Seven months after September 11, life is returning to normal at least in some respects. Though the impact of the tragedy will be with us in perpetuity, the reopening of Ronald Reagan Washington National Airport to its pre-September 11 levels of commercial air traffic, as authorized this week, should aid the nascent economic recovery particularly the region's tourism business, which suffered greatly when air traffic was effectively shut down for many weeks following the terrorist attacks. Reagan National, of course, was closed far longer than any other American airport, and during all that time, thousands of people were effectively put out of work. Reagan National became, for a period of time, a vacant mausoleum on the Potomac.

The good news, though, is that the economic damage resulting from the closure and subsequent flight restrictions appears not to have been permanent. Recent indicators suggest that both tourism and air travel have almost fully recovered to their pre-September 11 levels. This uptick is almost certainly related to the increased air traffic at Reagan National, a major regional hub for several commercial airlines, including United, as well as the airport most convenient to the downtown D.C. area. Tara Hamilton of the Metropolitan Washington Airports Authority told this newspaper's Tom Ramstack that air travel at Reagan National has been picking up steam since Easter especially. With the airport back up to 800 flights daily, this trend should continue.

Some restrictions are still in effect, however. General aviation that is, private airplanes still cannot use the airport, and that creates a significant impediment to corporate and business travelers. Also, revised flight paths over residential areas (and away from the Capitol, White House and Mall) continue to generate a lot of noise for area residents. And aircraft are required to leave the airport as quickly as possible, necessitating noisy, full-throttle take-offs. These annoyances, while admittedly unpleasant, are nonetheless a small price to pay in return for the extra measure of security they provide.

Not everyone agrees, though. D.C. Delegate Eleanor Holmes Norton has been critical of the revised flight paths, saying "We don't need to use the flight pattern that we used immediately after September 11." That's a pretty amazing statement. Mrs. Norton has neither aviation nor security expertise, and it's remarkable that she would undertake to second-guess those who do.
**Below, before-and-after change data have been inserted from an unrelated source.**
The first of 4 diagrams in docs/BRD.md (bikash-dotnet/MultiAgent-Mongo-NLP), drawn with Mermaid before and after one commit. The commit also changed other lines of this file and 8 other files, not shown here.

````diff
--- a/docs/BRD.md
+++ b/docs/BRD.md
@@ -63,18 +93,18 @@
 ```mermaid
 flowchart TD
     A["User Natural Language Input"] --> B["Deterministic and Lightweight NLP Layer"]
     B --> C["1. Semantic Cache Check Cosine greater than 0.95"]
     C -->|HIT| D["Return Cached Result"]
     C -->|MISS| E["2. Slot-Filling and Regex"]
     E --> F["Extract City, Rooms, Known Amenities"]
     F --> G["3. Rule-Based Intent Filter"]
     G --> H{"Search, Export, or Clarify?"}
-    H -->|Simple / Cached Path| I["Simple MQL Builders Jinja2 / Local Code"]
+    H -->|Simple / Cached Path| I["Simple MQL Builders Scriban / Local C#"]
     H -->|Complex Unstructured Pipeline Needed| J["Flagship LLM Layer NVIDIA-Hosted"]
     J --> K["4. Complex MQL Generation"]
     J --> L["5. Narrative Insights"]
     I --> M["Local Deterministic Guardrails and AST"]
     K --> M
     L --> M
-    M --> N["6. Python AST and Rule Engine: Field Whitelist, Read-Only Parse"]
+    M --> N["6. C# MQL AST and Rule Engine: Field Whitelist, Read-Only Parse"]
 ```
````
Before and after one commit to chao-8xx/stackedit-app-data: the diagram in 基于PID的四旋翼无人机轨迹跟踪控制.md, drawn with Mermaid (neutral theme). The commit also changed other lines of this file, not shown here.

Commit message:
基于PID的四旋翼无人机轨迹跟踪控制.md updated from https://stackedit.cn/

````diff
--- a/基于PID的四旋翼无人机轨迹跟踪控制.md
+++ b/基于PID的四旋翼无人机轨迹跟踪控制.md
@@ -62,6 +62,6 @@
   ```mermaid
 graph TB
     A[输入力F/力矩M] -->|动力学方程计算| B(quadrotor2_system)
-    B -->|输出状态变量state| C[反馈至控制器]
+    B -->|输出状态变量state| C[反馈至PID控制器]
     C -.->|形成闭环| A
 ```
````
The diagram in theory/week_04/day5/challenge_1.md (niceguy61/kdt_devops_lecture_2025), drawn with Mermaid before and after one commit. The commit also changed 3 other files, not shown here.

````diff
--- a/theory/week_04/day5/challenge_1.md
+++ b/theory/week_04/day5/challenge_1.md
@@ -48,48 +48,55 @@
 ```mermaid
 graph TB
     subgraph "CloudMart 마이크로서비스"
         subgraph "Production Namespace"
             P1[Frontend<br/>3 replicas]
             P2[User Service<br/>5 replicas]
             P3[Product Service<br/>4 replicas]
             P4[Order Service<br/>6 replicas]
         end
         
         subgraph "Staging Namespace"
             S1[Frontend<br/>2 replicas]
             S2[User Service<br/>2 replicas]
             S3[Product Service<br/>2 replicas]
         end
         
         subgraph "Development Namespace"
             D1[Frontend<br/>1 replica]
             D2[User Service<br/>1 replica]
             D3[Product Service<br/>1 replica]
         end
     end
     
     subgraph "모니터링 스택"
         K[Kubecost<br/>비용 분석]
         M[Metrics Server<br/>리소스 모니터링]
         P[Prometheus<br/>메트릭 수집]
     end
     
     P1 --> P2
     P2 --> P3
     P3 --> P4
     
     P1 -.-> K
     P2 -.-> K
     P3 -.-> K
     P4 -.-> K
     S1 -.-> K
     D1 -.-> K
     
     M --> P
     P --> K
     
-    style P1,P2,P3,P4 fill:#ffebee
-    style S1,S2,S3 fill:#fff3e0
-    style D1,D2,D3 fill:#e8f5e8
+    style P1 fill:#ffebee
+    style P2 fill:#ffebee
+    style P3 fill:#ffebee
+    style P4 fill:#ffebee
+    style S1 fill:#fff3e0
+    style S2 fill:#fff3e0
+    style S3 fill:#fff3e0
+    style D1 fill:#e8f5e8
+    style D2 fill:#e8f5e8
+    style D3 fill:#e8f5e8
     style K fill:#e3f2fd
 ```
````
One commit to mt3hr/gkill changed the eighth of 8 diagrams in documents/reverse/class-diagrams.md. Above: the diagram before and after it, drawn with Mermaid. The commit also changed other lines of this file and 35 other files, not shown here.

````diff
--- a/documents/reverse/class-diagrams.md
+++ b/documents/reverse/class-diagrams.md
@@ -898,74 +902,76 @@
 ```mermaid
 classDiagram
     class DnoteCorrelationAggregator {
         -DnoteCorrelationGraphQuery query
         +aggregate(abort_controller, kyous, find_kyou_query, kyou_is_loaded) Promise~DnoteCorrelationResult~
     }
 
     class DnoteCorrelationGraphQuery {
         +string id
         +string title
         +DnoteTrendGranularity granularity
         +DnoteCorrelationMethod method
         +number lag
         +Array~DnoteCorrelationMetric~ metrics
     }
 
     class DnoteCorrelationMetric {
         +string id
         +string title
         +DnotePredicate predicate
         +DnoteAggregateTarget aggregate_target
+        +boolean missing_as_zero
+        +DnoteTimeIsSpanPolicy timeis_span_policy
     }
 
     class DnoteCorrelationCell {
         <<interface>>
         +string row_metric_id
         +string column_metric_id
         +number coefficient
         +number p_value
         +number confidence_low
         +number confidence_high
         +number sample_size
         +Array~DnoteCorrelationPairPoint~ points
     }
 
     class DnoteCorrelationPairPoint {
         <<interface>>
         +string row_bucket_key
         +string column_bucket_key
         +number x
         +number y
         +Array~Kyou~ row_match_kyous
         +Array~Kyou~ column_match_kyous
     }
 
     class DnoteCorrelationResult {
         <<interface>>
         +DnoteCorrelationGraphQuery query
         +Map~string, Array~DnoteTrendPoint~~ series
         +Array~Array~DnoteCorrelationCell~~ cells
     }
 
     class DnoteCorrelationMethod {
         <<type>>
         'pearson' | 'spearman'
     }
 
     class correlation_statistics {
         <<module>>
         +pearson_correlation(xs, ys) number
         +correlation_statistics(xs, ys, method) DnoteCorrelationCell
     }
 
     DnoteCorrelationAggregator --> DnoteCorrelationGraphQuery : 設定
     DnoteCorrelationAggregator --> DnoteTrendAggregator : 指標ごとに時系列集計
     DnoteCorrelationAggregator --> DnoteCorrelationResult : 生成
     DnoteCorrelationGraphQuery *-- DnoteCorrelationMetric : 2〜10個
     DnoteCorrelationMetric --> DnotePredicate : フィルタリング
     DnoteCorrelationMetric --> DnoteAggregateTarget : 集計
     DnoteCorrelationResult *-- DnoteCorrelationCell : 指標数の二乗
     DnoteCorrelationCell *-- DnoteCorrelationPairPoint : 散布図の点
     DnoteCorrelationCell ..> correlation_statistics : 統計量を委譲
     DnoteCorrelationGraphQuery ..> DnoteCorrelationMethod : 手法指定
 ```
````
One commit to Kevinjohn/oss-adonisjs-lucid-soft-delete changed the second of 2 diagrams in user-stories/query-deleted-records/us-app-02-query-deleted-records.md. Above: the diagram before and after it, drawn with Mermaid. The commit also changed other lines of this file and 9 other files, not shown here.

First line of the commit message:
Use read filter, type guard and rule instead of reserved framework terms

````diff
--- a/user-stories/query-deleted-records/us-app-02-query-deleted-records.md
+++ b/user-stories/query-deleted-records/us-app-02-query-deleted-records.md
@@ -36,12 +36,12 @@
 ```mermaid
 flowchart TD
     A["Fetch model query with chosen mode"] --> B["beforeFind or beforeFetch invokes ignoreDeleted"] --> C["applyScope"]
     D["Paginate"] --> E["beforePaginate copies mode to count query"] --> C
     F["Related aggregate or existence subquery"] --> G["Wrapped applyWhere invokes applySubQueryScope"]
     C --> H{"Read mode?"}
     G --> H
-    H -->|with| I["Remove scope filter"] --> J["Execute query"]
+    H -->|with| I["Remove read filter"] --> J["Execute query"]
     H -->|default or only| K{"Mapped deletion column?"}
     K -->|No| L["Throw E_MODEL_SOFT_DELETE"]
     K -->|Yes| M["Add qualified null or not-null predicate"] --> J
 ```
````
Though half-a-year has passed since September 11 and things may seem quiescent, the fact is we're still at war. Another attack is entirely possible. Mrs. Norton and other nattering nabobs should be thankful that Reagan National is back in business owing to the vigilance and judgment of those charged with making sure that pre-September 11 levels of air travel, traffic and safety are not mutually exclusive.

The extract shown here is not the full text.